When I was first confronted with this outside the bubble practice, I realized the best way to affect change was to inspire, not to preach, not to judge but to share. Share ways in which my practice changed, to share the ups and downs of my pedagogy of listening and relationships, my stories of building curriculum around children’s interests, designing spaces that invited children, parents and educators to think together, spaces that created community and spaces of beauty deserving of children and their wonderful ideas.
Living outside the bubble is hard. I can’t log onto Pinterest or Facebook without seeing questionable practice. Things that make me ask “Is this still a thing?” So today I find that I may need to get up on my soap box and preach.

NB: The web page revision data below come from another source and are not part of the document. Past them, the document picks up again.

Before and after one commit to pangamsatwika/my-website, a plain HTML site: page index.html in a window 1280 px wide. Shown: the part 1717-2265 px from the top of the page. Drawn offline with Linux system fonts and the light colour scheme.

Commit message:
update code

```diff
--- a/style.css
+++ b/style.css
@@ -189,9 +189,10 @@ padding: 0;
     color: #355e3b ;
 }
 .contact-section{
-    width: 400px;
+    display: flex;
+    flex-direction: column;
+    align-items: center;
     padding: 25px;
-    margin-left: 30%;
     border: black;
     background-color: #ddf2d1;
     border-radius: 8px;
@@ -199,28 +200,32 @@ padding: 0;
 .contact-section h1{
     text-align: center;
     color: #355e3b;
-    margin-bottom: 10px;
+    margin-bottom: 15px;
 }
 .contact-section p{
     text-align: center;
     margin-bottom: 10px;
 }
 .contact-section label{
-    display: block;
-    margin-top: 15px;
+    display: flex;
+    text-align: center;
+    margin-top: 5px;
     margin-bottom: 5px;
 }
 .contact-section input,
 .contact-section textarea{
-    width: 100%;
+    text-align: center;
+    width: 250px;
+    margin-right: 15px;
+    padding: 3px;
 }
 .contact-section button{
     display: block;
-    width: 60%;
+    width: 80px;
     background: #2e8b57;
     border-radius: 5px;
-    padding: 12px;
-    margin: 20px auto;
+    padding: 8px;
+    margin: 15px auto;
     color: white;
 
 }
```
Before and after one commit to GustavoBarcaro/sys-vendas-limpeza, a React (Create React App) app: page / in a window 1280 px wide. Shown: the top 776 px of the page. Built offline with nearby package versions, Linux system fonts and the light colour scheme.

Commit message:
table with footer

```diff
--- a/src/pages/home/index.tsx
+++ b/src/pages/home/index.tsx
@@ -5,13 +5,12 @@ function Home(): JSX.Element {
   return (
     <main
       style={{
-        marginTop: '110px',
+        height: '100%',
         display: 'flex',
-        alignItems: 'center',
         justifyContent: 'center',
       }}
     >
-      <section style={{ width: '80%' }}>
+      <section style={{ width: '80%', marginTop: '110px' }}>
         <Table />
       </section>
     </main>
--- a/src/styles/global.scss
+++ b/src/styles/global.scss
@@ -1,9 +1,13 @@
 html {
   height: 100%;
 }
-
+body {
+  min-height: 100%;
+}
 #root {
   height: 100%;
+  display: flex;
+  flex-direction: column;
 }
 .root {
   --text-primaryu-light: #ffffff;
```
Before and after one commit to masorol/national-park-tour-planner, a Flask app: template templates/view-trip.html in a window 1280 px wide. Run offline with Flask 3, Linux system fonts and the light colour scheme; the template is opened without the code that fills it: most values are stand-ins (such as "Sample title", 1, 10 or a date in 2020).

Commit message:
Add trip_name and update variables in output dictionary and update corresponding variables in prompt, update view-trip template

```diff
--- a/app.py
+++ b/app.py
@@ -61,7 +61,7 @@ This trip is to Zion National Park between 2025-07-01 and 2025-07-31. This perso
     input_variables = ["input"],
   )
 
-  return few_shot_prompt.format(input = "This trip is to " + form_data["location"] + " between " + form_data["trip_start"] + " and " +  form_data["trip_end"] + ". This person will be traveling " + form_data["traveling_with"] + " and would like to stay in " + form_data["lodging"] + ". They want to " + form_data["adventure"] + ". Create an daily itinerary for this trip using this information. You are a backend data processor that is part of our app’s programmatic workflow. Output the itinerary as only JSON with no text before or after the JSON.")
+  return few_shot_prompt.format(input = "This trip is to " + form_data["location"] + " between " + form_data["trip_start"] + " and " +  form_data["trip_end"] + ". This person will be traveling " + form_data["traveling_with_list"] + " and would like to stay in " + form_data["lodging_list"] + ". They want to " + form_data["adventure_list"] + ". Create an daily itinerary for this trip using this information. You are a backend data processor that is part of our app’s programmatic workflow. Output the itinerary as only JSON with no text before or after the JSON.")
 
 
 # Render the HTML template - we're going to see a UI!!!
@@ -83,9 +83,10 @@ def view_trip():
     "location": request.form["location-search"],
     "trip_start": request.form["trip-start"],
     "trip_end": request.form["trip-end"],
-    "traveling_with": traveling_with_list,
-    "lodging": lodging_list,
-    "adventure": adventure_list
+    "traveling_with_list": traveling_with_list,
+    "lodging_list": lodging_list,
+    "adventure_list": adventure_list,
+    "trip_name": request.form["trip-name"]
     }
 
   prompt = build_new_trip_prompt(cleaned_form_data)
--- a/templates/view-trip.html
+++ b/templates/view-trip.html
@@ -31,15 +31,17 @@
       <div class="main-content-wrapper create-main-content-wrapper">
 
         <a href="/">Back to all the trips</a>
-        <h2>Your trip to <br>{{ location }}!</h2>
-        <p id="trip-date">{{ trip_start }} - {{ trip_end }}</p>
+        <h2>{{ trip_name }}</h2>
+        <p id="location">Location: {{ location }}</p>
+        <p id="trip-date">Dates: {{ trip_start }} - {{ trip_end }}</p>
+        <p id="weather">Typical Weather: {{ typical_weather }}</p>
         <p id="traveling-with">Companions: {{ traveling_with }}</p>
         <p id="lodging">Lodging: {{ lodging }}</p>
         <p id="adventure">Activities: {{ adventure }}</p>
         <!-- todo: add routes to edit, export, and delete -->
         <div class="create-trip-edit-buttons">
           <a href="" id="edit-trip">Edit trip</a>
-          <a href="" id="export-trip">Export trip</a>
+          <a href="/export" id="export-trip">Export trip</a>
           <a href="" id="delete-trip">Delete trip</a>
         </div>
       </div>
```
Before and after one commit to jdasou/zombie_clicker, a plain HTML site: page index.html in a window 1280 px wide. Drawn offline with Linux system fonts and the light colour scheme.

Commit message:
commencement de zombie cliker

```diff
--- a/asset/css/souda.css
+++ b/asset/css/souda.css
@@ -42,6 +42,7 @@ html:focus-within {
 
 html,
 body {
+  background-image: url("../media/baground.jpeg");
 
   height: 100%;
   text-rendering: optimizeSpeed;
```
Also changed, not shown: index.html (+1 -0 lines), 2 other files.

“If you have to hold a child’s hand and move it for them please do not call the activity you are doing art! Call it what it is a Pinterest fail, a craptivity, a so called parent pleaser.”
“If you tell a child no when they ask to go to the bathroom, you are contributing to a larger problem. Although it may seem like a small thing. You are essentially telling a child they don’t know their own body and that its okay for someone else to call the shots on its functions. Do you see what I am getting at?”
”If you have so much stuff on your walls that you forget what colour your walls are, you may have a problem.”
Look I hate preaching but I am tired. I am tired of seeing children being disrespected and controlled. Compliance isn’t the goal. I am tired of seeing outdated practices being touted as good programming. It’s just not. I did my education twenty years ago and it wasn’t good practice then, it certainly isn’t good practice now. I understand the pressure, trust me I do but instead of giving into it we must advocate for the practice we were educated to deliver.
I am going back to my bubble now. I am tired.